→ PROBLEM REQUIREMENTS: Search the entries for the word "name" and return every line where it is found.
BEGIN
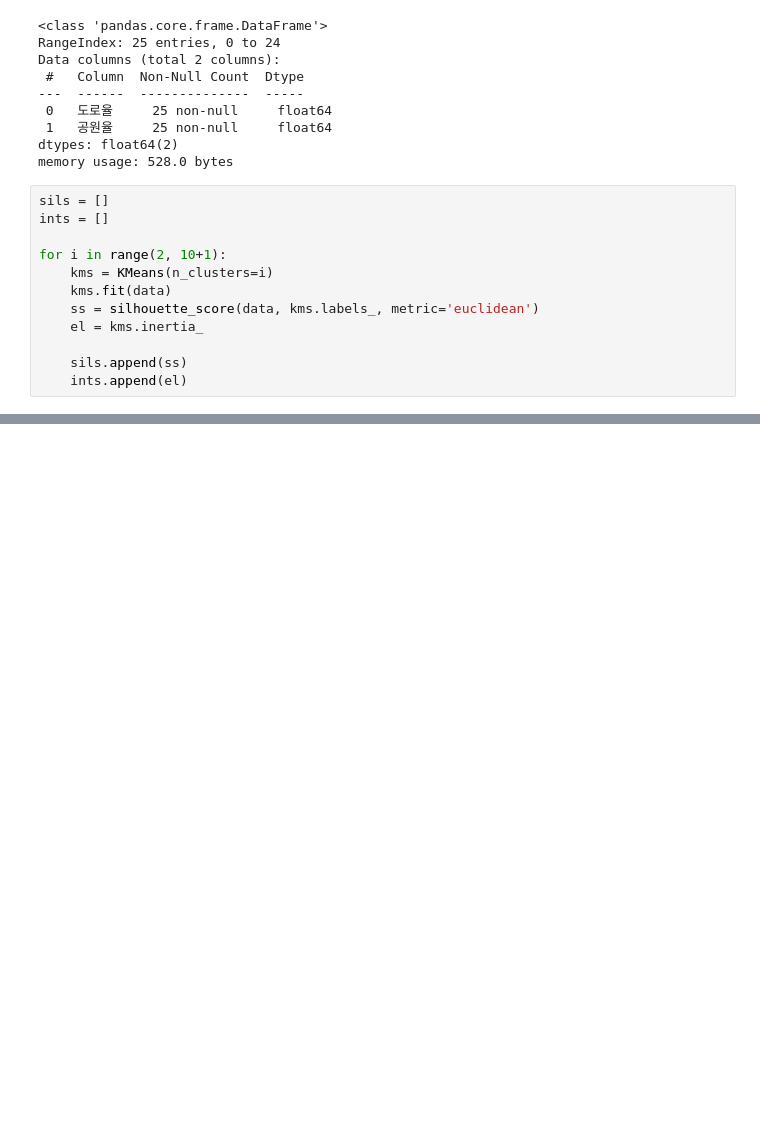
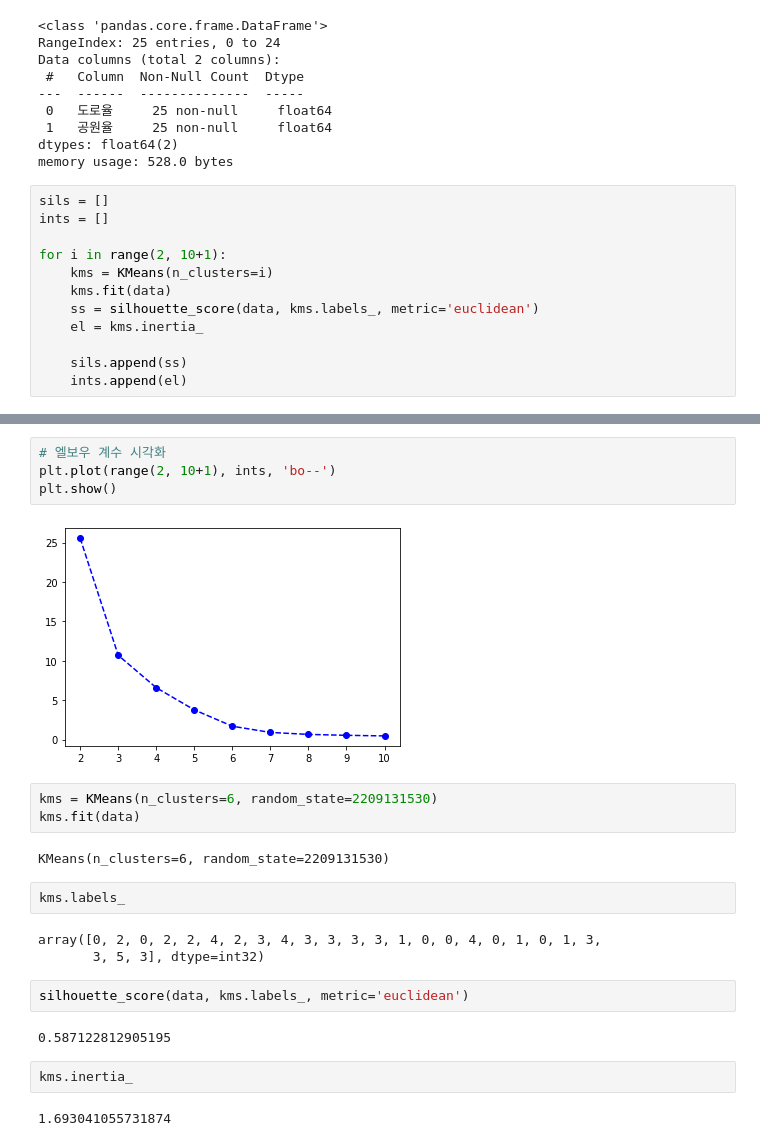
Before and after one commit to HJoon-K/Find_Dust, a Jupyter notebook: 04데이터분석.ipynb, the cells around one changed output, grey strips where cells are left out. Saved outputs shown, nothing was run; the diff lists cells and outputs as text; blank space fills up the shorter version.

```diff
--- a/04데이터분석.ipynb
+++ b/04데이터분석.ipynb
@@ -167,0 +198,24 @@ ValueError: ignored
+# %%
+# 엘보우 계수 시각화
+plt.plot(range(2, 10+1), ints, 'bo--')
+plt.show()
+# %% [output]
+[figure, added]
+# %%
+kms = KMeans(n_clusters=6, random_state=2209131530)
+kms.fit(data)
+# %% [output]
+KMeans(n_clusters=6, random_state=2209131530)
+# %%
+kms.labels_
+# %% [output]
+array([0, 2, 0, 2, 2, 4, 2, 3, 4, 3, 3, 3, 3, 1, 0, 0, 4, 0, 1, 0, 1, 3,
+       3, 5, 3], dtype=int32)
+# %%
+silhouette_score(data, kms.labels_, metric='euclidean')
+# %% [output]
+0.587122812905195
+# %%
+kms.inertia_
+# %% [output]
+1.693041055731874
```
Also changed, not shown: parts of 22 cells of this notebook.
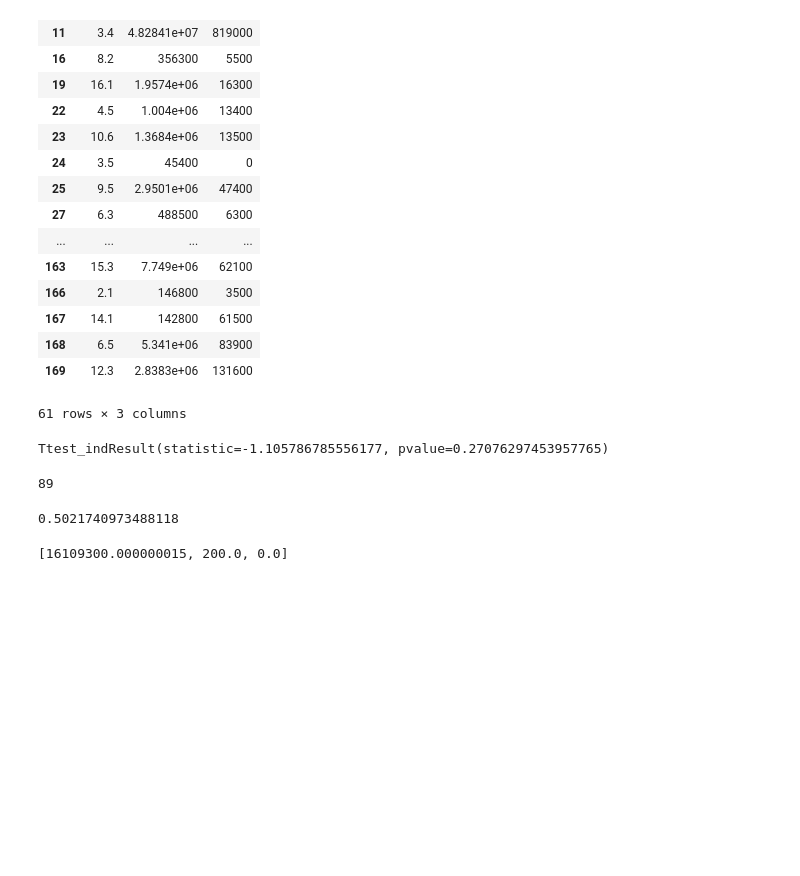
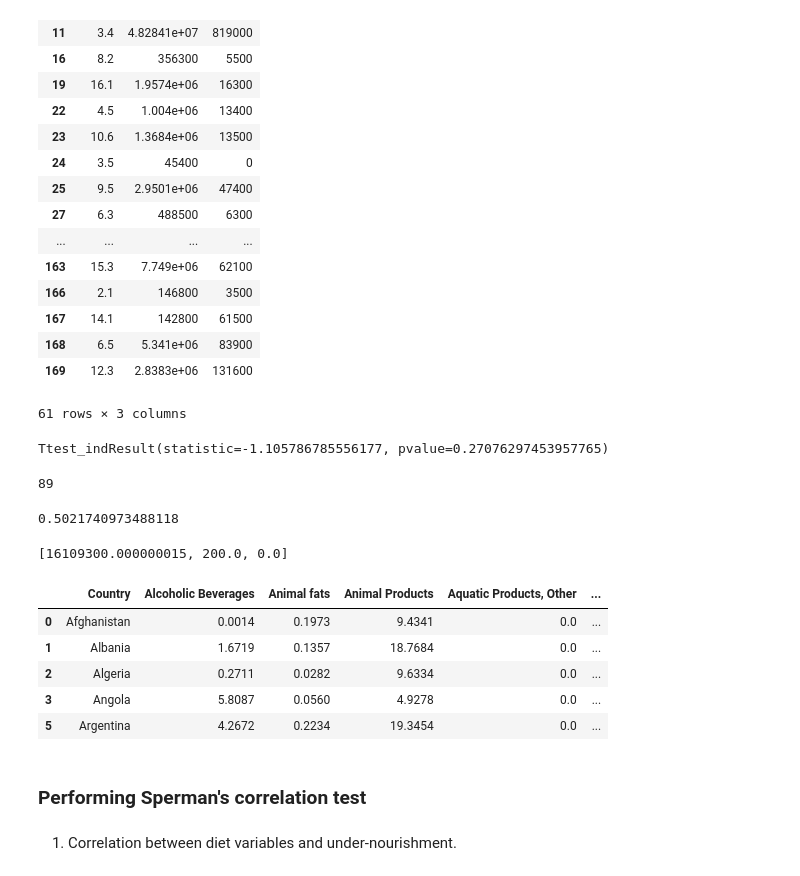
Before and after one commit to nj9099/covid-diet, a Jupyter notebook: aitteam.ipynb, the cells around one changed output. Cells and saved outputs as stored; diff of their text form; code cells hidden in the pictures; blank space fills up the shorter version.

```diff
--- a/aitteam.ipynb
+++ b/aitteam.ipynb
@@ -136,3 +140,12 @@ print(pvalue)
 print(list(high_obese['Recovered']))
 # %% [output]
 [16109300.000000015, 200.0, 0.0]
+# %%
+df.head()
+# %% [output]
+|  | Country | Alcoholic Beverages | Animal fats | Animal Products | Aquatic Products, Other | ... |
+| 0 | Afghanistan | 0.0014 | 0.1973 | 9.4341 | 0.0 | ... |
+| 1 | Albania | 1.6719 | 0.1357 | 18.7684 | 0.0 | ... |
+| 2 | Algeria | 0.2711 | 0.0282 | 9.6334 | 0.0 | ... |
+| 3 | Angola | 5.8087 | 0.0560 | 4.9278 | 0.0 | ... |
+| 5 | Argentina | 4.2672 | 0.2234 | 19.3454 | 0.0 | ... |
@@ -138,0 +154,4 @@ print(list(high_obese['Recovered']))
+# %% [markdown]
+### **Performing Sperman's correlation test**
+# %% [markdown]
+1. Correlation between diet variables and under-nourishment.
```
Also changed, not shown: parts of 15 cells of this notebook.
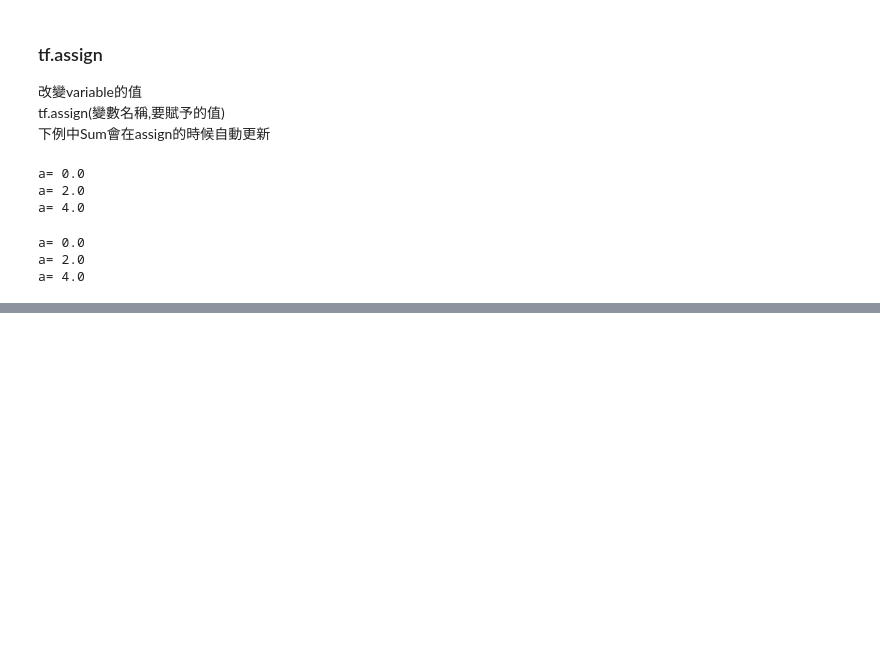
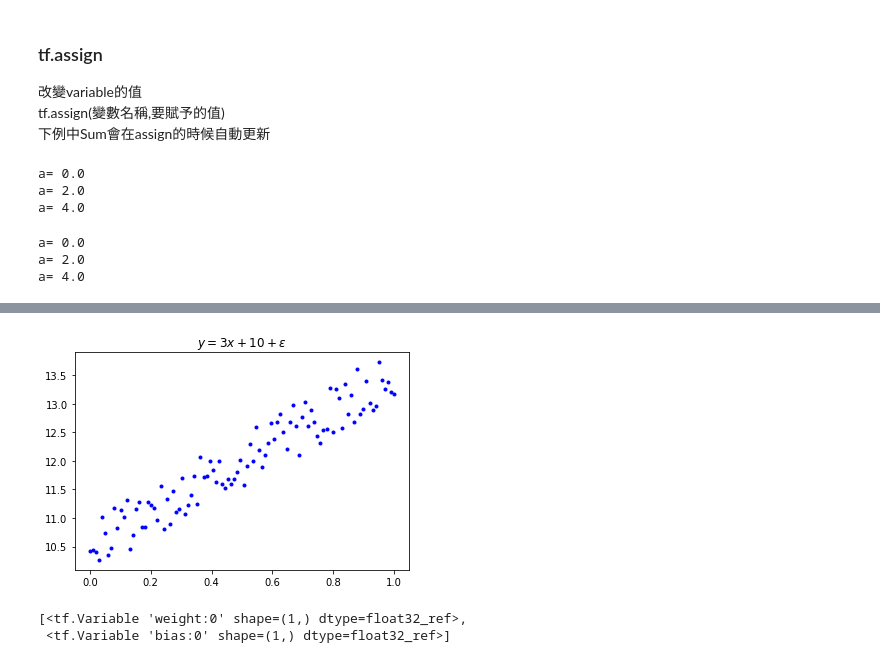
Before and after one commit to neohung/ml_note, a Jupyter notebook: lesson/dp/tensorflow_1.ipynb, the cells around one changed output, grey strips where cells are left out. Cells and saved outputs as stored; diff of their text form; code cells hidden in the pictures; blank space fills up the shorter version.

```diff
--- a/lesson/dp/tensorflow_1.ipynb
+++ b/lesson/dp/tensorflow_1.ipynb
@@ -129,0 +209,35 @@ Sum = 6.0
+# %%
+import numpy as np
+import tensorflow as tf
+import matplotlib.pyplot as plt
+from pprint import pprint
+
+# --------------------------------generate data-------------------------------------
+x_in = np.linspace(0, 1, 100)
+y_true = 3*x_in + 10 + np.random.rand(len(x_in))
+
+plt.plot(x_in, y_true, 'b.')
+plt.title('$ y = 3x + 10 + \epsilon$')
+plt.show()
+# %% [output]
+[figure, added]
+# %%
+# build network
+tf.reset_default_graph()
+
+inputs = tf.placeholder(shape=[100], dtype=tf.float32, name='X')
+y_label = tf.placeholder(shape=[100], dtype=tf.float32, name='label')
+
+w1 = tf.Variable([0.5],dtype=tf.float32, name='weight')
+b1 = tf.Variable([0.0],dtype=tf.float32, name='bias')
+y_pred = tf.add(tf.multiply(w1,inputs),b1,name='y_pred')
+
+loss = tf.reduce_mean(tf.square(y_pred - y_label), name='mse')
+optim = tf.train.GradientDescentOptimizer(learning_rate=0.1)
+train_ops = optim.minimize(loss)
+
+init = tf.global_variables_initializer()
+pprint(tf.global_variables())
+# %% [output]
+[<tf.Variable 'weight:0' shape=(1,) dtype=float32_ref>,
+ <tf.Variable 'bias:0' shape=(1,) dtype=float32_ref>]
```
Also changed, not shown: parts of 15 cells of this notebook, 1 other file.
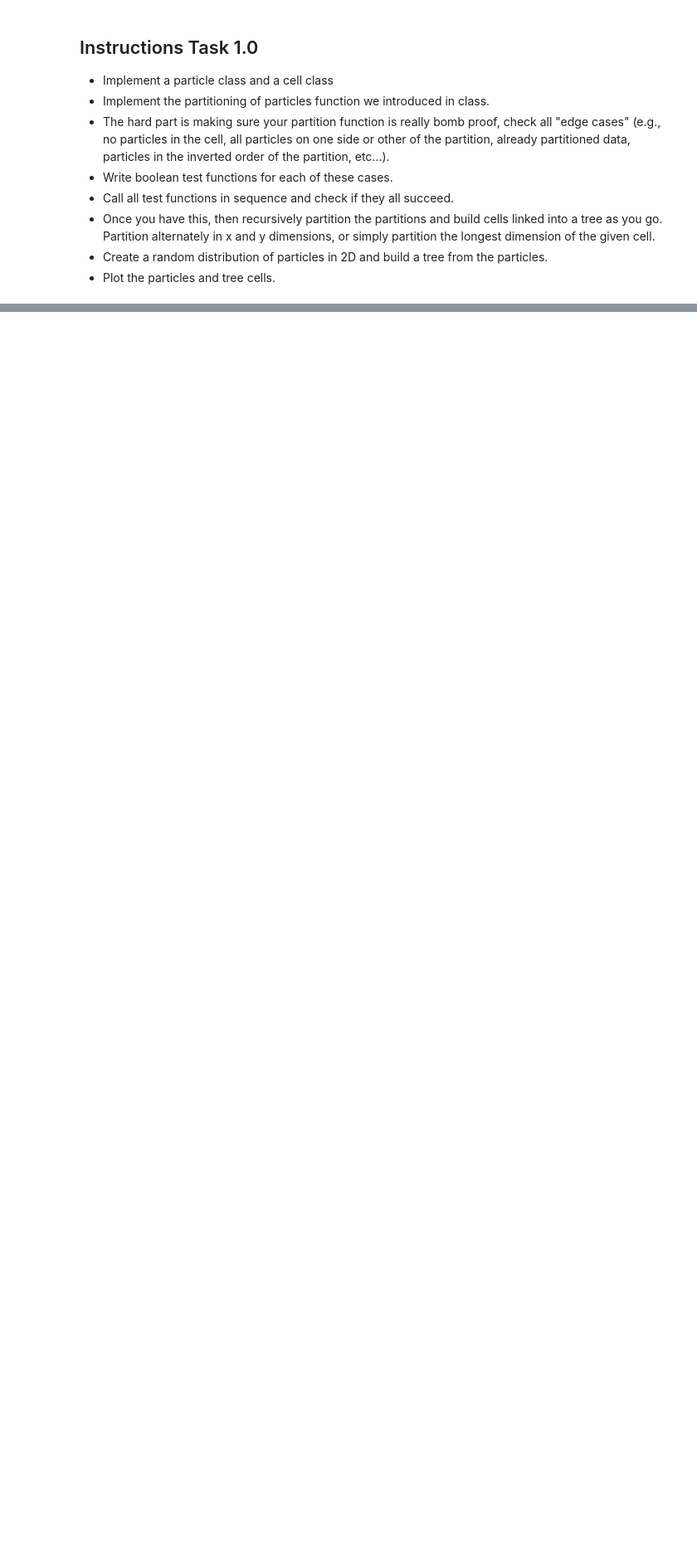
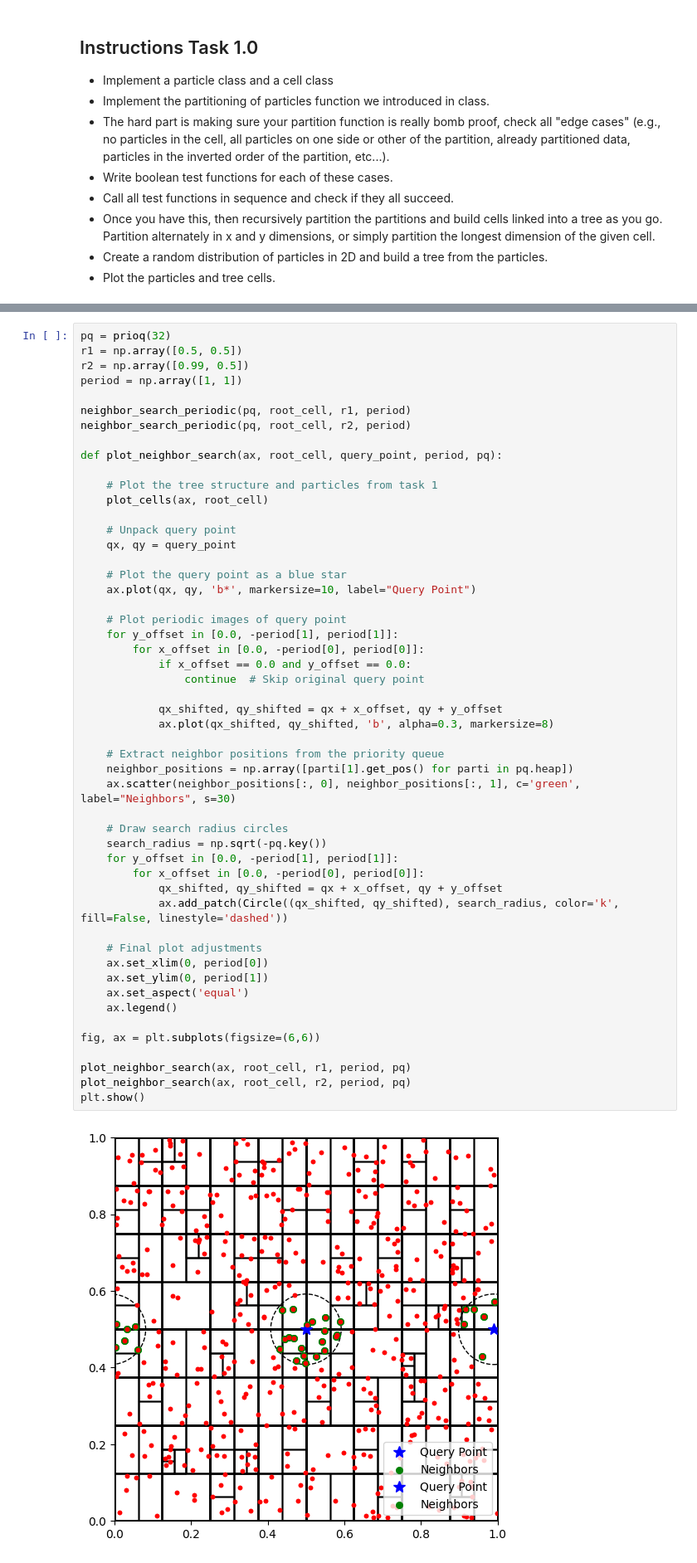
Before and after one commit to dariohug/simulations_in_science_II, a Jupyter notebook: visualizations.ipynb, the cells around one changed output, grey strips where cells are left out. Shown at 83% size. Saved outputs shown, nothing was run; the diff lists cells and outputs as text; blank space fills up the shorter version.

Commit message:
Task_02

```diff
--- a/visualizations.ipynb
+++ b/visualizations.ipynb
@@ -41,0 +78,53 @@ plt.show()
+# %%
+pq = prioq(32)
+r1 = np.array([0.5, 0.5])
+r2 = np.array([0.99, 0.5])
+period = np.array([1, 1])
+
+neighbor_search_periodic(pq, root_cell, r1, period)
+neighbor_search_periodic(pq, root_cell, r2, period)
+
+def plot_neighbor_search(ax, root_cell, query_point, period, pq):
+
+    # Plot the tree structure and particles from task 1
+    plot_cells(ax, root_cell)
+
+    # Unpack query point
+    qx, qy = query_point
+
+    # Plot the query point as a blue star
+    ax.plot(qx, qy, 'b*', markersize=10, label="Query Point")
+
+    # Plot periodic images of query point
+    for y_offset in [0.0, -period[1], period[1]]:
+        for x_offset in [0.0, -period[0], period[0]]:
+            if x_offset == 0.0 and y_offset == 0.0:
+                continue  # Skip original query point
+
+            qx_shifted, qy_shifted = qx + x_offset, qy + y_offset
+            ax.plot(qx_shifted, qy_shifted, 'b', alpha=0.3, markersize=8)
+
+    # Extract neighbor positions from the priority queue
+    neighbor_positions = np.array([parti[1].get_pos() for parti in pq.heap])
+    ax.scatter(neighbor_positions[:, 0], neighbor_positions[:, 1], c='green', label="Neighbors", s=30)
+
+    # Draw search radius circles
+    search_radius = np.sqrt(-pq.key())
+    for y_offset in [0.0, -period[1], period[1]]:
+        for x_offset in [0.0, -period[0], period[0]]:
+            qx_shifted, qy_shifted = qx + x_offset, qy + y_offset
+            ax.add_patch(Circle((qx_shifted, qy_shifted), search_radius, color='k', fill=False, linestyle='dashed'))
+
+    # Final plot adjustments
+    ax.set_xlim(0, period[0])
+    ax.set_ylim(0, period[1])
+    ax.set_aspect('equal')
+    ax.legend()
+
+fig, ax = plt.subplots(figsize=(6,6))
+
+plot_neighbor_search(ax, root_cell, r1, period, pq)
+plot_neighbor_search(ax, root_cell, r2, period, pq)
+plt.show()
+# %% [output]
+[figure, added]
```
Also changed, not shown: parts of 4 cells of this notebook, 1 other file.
END
→ SOLVED EXERCISE:
+inputs = tf.placeholder(shape=[100], dtype=tf.float32, name='X')
+y_label = tf.placeholder(shape=[100], dtype=tf.float32, name='label')
+w1 = tf.Variable([0.5],dtype=tf.float32, name='weight')
+b1 = tf.Variable([0.0],dtype=tf.float32, name='bias')
+y_pred = tf.add(tf.multiply(w1,inputs),b1,name='y_pred')
+loss = tf.reduce_mean(tf.square(y_pred - y_label), name='mse')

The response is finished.